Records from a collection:
--------------------------------
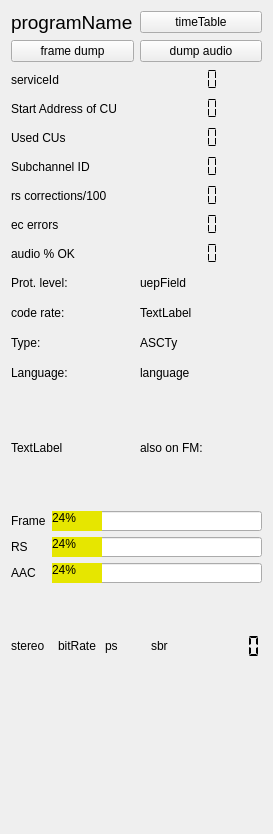
First picture: the form in qt-dab-6.9/forms-v7/technical_data.ui, repository JvanKatwijk/qt-dab, before the edit.
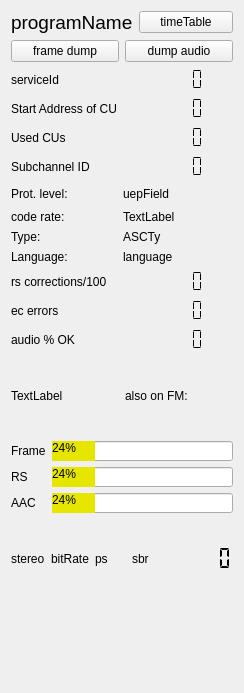
Second picture: the form after the edit. Custom widgets are drawn as their Qt base class.

Diff of the .ui file:
```diff
--- a/qt-dab-6.9/forms-v7/technical_data.ui
+++ b/qt-dab-6.9/forms-v7/technical_data.ui
@@ -6,8 +6,8 @@
    <rect>
     <x>0</x>
     <y>0</y>
-    <width>273</width>
-    <height>834</height>
+    <width>244</width>
+    <height>693</height>
    </rect>
   </property>
   <property name="windowTitle">
@@ -145,70 +145,6 @@
       </widget>
      </item>
      <item row="4" column="0">
-      <widget class="QLabel" name="label_4">
-       <property name="text">
-        <string>rs corrections/100</string>
-       </property>
-      </widget>
-     </item>
-     <item row="4" column="1">
-      <widget class="QLCDNumber" name="rsCorrections">
-       <property name="toolTip">
-        <string>The number of corrections made by the reed-solomon algorithm over 10 DAB+ frames (so the number does not relate to the classic DAB/MP2 frames)</string>
-       </property>
-       <property name="frameShape">
-        <enum>QFrame::Shape::NoFrame</enum>
-       </property>
-       <property name="segmentStyle">
-        <enum>QLCDNumber::SegmentStyle::Flat</enum>
-       </property>
-      </widget>
-     </item>
-     <item row="5" column="0">
-      <widget class="QLabel" name="label_11">
-       <property name="text">
-        <string>ec errors </string>
-       </property>
-      </widget>
-     </item>
-     <item row="5" column="1">
-      <widget class="QLCDNumber" name="ecCorrections">
-       <property name="toolTip">
-        <string>&lt;html&gt;&lt;head/&gt;&lt;body&gt;&lt;p&gt;RS decoding/recovery uses parity bits. If, however, a parity bit is faulty, recovery of errors may lead to introducing errors. The crc check following the recovery should reveal that.&lt;/p&gt;&lt;/body&gt;&lt;/html&gt;</string>
-       </property>
-       <property name="frameShape">
-        <enum>QFrame::Shape::NoFrame</enum>
-       </property>
-       <property name="segmentStyle">
-        <enum>QLCDNumber::SegmentStyle::Flat</enum>
-       </property>
-      </widget>
-     </item>
-     <item row="6" column="0">
-      <widget class="QLabel" name="missedLabel">
-       <property name="text">
-        <string>audio % OK</string>
-       </property>
-      </widget>
-     </item>
-     <item row="6" column="1">
-      <widget class="QLCDNumber" name="missedSamples">
-       <property name="toolTip">
-        <string>&lt;html&gt;&lt;head/&gt;&lt;body&gt;&lt;p&gt;The audiohandler runs with its own clock. If less than the requested number of&lt;/p&gt;&lt;p&gt;audiosamples is passed on, the percentage = shown here - will drop accordingly.&lt;/p&gt;&lt;/body&gt;&lt;/html&gt;</string>
-       </property>
-       <property name="frameShape">
-        <enum>QFrame::Shape::NoFrame</enum>
-       </property>
-       <property name="segmentStyle">
-        <enum>QLCDNumber::SegmentStyle::Flat</enum>
-       </property>
-      </widget>
-     </item>
-    </layout>
-   </item>
-   <item>
-    <layout class="QGridLayout" name="gridLayout_2">
-     <item row="0" column="0">
       <widget class="QLabel" name="label_5">
        <property name="minimumSize">
         <size>
@@ -221,7 +157,7 @@
        </property>
       </widget>
      </item>
-     <item row="0" column="1">
+     <item row="4" column="1">
       <widget class="QLabel" name="uepField">
        <property name="minimumSize">
         <size>
@@ -240,28 +176,28 @@
        </property>
       </widget>
      </item>
-     <item row="1" column="0">
+     <item row="5" column="0">
       <widget class="QLabel" name="label_12">
        <property name="text">
         <string>code rate:</string>
        </property>
       </widget>
      </item>
-     <item row="1" column="1">
+     <item row="5" column="1">
       <widget class="QLabel" name="codeRate">
        <property name="text">
         <string>TextLabel</string>
        </property>
       </widget>
      </item>
-     <item row="2" column="0">
+     <item row="6" column="0">
       <widget class="QLabel" name="label_8">
        <property name="text">
         <string>Type:</string>
        </property>
       </widget>
      </item>
-     <item row="2" column="1">
+     <item row="6" column="1">
       <widget class="QLabel" name="ASCTy">
        <property name="frameShape">
         <enum>QFrame::Shape::NoFrame</enum>
@@ -271,14 +207,14 @@
        </property>
       </widget>
      </item>
-     <item row="3" column="0">
+     <item row="7" column="0">
       <widget class="QLabel" name="label_9">
        <property name="text">
         <string>Language:</string>
        </property>
       </widget>
      </item>
-     <item row="3" column="1">
+     <item row="7" column="1">
       <widget class="QLabel" name="language">
        <property name="toolTip">
         <string>&lt;html&gt;&lt;head/&gt;&lt;body&gt;&lt;p&gt;Language (defined by provider)&lt;/p&gt;&lt;/body&gt;&lt;/html&gt;</string>
@@ -291,6 +227,66 @@
        </property>
       </widget>
      </item>
+     <item row="8" column="0">
+      <widget class="QLabel" name="label_4">
+       <property name="text">
+        <string>rs corrections/100</string>
+       </property>
+      </widget>
+     </item>
+     <item row="8" column="1">
+      <widget class="QLCDNumber" name="rsCorrections">
+       <property name="toolTip">
+        <string>The number of corrections made by the reed-solomon algorithm over 10 DAB+ frames (so the number does not relate to the classic DAB/MP2 frames)</string>
+       </property>
+       <property name="frameShape">
+        <enum>QFrame::Shape::NoFrame</enum>
+       </property>
+       <property name="segmentStyle">
+        <enum>QLCDNumber::SegmentStyle::Flat</enum>
+       </property>
+      </widget>
+     </item>
+     <item row="9" column="0">
+      <widget class="QLabel" name="label_11">
+       <property name="text">
+        <string>ec errors </string>
+       </property>
+      </widget>
+     </item>
+     <item row="9" column="1">
+      <widget class="QLCDNumber" name="ecCorrections">
+       <property name="toolTip">
+        <string>&lt;html&gt;&lt;head/&gt;&lt;body&gt;&lt;p&gt;RS decoding/recovery uses parity bits. If, however, a parity bit is faulty, recovery of errors may lead to introducing errors. The crc check following the recovery should reveal that.&lt;/p&gt;&lt;/body&gt;&lt;/html&gt;</string>
+       </property>
+       <property name="frameShape">
+        <enum>QFrame::Shape::NoFrame</enum>
+       </property>
+       <property name="segmentStyle">
+        <enum>QLCDNumber::SegmentStyle::Flat</enum>
+       </property>
+      </widget>
+     </item>
+     <item row="10" column="0">
+      <widget class="QLabel" name="missedLabel">
+       <property name="text">
+        <string>audio % OK</string>
+       </property>
+      </widget>
+     </item>
+     <item row="10" column="1">
+      <widget class="QLCDNumber" name="missedSamples">
+       <property name="toolTip">
+        <string>&lt;html&gt;&lt;head/&gt;&lt;body&gt;&lt;p&gt;The audiohandler runs with its own clock. If less than the requested number of&lt;/p&gt;&lt;p&gt;audiosamples is passed on, the percentage = shown here - will drop accordingly.&lt;/p&gt;&lt;/body&gt;&lt;/html&gt;</string>
+       </property>
+       <property name="frameShape">
+        <enum>QFrame::Shape::NoFrame</enum>
+       </property>
+       <property name="segmentStyle">
+        <enum>QLCDNumber::SegmentStyle::Flat</enum>
+       </property>
+      </widget>
+     </item>
     </layout>
    </item>
    <item>
```
Left out of the diff: 1 changed line with no effect on the pictures.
--------------------------------
◆ Required action
From the first line to the last, retype the data exactly, without images.

◆ Result of the exercise
First picture: the form in qt-dab-6.9/forms-v7/technical_data.ui, repository JvanKatwijk/qt-dab, before the edit.
Second picture: the form after the edit. Custom widgets are drawn as their Qt base class.

Diff of the .ui file:
```diff
--- a/qt-dab-6.9/forms-v7/technical_data.ui
+++ b/qt-dab-6.9/forms-v7/technical_data.ui
@@ -6,8 +6,8 @@
    <rect>
     <x>0</x>
     <y>0</y>
-    <width>273</width>
-    <height>834</height>
+    <width>244</width>
+    <height>693</height>
    </rect>
   </property>
   <property name="windowTitle">
@@ -145,70 +145,6 @@
       </widget>
      </item>
      <item row="4" column="0">
-      <widget class="QLabel" name="label_4">
-       <property name="text">
-        <string>rs corrections/100</string>
-       </property>
-      </widget>
-     </item>
-     <item row="4" column="1">
-      <widget class="QLCDNumber" name="rsCorrections">
-       <property name="toolTip">
-        <string>The number of corrections made by the reed-solomon algorithm over 10 DAB+ frames (so the number does not relate to the classic DAB/MP2 frames)</string>
-       </property>
-       <property name="frameShape">
-        <enum>QFrame::Shape::NoFrame</enum>
-       </property>
-       <property name="segmentStyle">
-        <enum>QLCDNumber::SegmentStyle::Flat</enum>
-       </property>
-      </widget>
-     </item>
-     <item row="5" column="0">
-      <widget class="QLabel" name="label_11">
-       <property name="text">
-        <string>ec errors </string>
-       </property>
-      </widget>
-     </item>
-     <item row="5" column="1">
-      <widget class="QLCDNumber" name="ecCorrections">
-       <property name="toolTip">
-        <string>&lt;html&gt;&lt;head/&gt;&lt;body&gt;&lt;p&gt;RS decoding/recovery uses parity bits. If, however, a parity bit is faulty, recovery of errors may lead to introducing errors. The crc check following the recovery should reveal that.&lt;/p&gt;&lt;/body&gt;&lt;/html&gt;</string>
-       </property>
-       <property name="frameShape">
-        <enum>QFrame::Shape::NoFrame</enum>
-       </property>
-       <property name="segmentStyle">
-        <enum>QLCDNumber::SegmentStyle::Flat</enum>
-       </property>
-      </widget>
-     </item>
-     <item row="6" column="0">
-      <widget class="QLabel" name="missedLabel">
-       <property name="text">
-        <string>audio % OK</string>
-       </property>
-      </widget>
-     </item>
-     <item row="6" column="1">
-      <widget class="QLCDNumber" name="missedSamples">
-       <property name="toolTip">
-        <string>&lt;html&gt;&lt;head/&gt;&lt;body&gt;&lt;p&gt;The audiohandler runs with its own clock. If less than the requested number of&lt;/p&gt;&lt;p&gt;audiosamples is passed on, the percentage = shown here - will drop accordingly.&lt;/p&gt;&lt;/body&gt;&lt;/html&gt;</string>
-       </property>
-       <property name="frameShape">
-        <enum>QFrame::Shape::NoFrame</enum>
-       </property>
-       <property name="segmentStyle">
-        <enum>QLCDNumber::SegmentStyle::Flat</enum>
-       </property>
-      </widget>
-     </item>
-    </layout>
-   </item>
-   <item>
-    <layout class="QGridLayout" name="gridLayout_2">
-     <item row="0" column="0">
       <widget class="QLabel" name="label_5">
        <property name="minimumSize">
         <size>
@@ -221,7 +157,7 @@
        </property>
       </widget>
      </item>
-     <item row="0" column="1">
+     <item row="4" column="1">
       <widget class="QLabel" name="uepField">
        <property name="minimumSize">
         <size>
@@ -240,28 +176,28 @@
        </property>
       </widget>
      </item>
-     <item row="1" column="0">
+     <item row="5" column="0">
       <widget class="QLabel" name="label_12">
        <property name="text">
         <string>code rate:</string>
        </property>
       </widget>
      </item>
-     <item row="1" column="1">
+     <item row="5" column="1">
       <widget class="QLabel" name="codeRate">
        <property name="text">
         <string>TextLabel</string>
        </property>
       </widget>
      </item>
-     <item row="2" column="0">
+     <item row="6" column="0">
       <widget class="QLabel" name="label_8">
        <property name="text">
         <string>Type:</string>
        </property>
       </widget>
      </item>
-     <item row="2" column="1">
+     <item row="6" column="1">
       <widget class="QLabel" name="ASCTy">
        <property name="frameShape">
         <enum>QFrame::Shape::NoFrame</enum>
@@ -271,14 +207,14 @@
        </property>
       </widget>
      </item>
-     <item row="3" column="0">
+     <item row="7" column="0">
       <widget class="QLabel" name="label_9">
        <property name="text">
         <string>Language:</string>
        </property>
       </widget>
      </item>
-     <item row="3" column="1">
+     <item row="7" column="1">
       <widget class="QLabel" name="language">
        <property name="toolTip">
         <string>&lt;html&gt;&lt;head/&gt;&lt;body&gt;&lt;p&gt;Language (defined by provider)&lt;/p&gt;&lt;/body&gt;&lt;/html&gt;</string>
@@ -291,6 +227,66 @@
        </property>
       </widget>
      </item>
+     <item row="8" column="0">
+      <widget class="QLabel" name="label_4">
+       <property name="text">
+        <string>rs corrections/100</string>
+       </property>
+      </widget>
+     </item>
+     <item row="8" column="1">
+      <widget class="QLCDNumber" name="rsCorrections">
+       <property name="toolTip">
+        <string>The number of corrections made by the reed-solomon algorithm over 10 DAB+ frames (so the number does not relate to the classic DAB/MP2 frames)</string>
+       </property>
+       <property name="frameShape">
+        <enum>QFrame::Shape::NoFrame</enum>
+       </property>
+       <property name="segmentStyle">
+        <enum>QLCDNumber::SegmentStyle::Flat</enum>
+       </property>
+      </widget>
+     </item>
+     <item row="9" column="0">
+      <widget class="QLabel" name="label_11">
+       <property name="text">
+        <string>ec errors </string>
+       </property>
+      </widget>
+     </item>
+     <item row="9" column="1">
+      <widget class="QLCDNumber" name="ecCorrections">
+       <property name="toolTip">
+        <string>&lt;html&gt;&lt;head/&gt;&lt;body&gt;&lt;p&gt;RS decoding/recovery uses parity bits. If, however, a parity bit is faulty, recovery of errors may lead to introducing errors. The crc check following the recovery should reveal that.&lt;/p&gt;&lt;/body&gt;&lt;/html&gt;</string>
+       </property>
+       <property name="frameShape">
+        <enum>QFrame::Shape::NoFrame</enum>
+       </property>
+       <property name="segmentStyle">
+        <enum>QLCDNumber::SegmentStyle::Flat</enum>
+       </property>
+      </widget>
+     </item>
+     <item row="10" column="0">
+      <widget class="QLabel" name="missedLabel">
+       <property name="text">
+        <string>audio % OK</string>
+       </property>
+      </widget>
+     </item>
+     <item row="10" column="1">
+      <widget class="QLCDNumber" name="missedSamples">
+       <property name="toolTip">
+        <string>&lt;html&gt;&lt;head/&gt;&lt;body&gt;&lt;p&gt;The audiohandler runs with its own clock. If less than the requested number of&lt;/p&gt;&lt;p&gt;audiosamples is passed on, the percentage = shown here - will drop accordingly.&lt;/p&gt;&lt;/body&gt;&lt;/html&gt;</string>
+       </property>
+       <property name="frameShape">
+        <enum>QFrame::Shape::NoFrame</enum>
+       </property>
+       <property name="segmentStyle">
+        <enum>QLCDNumber::SegmentStyle::Flat</enum>
+       </property>
+      </widget>
+     </item>
     </layout>
    </item>
    <item>
```
Left out of the diff: 1 changed line with no effect on the pictures.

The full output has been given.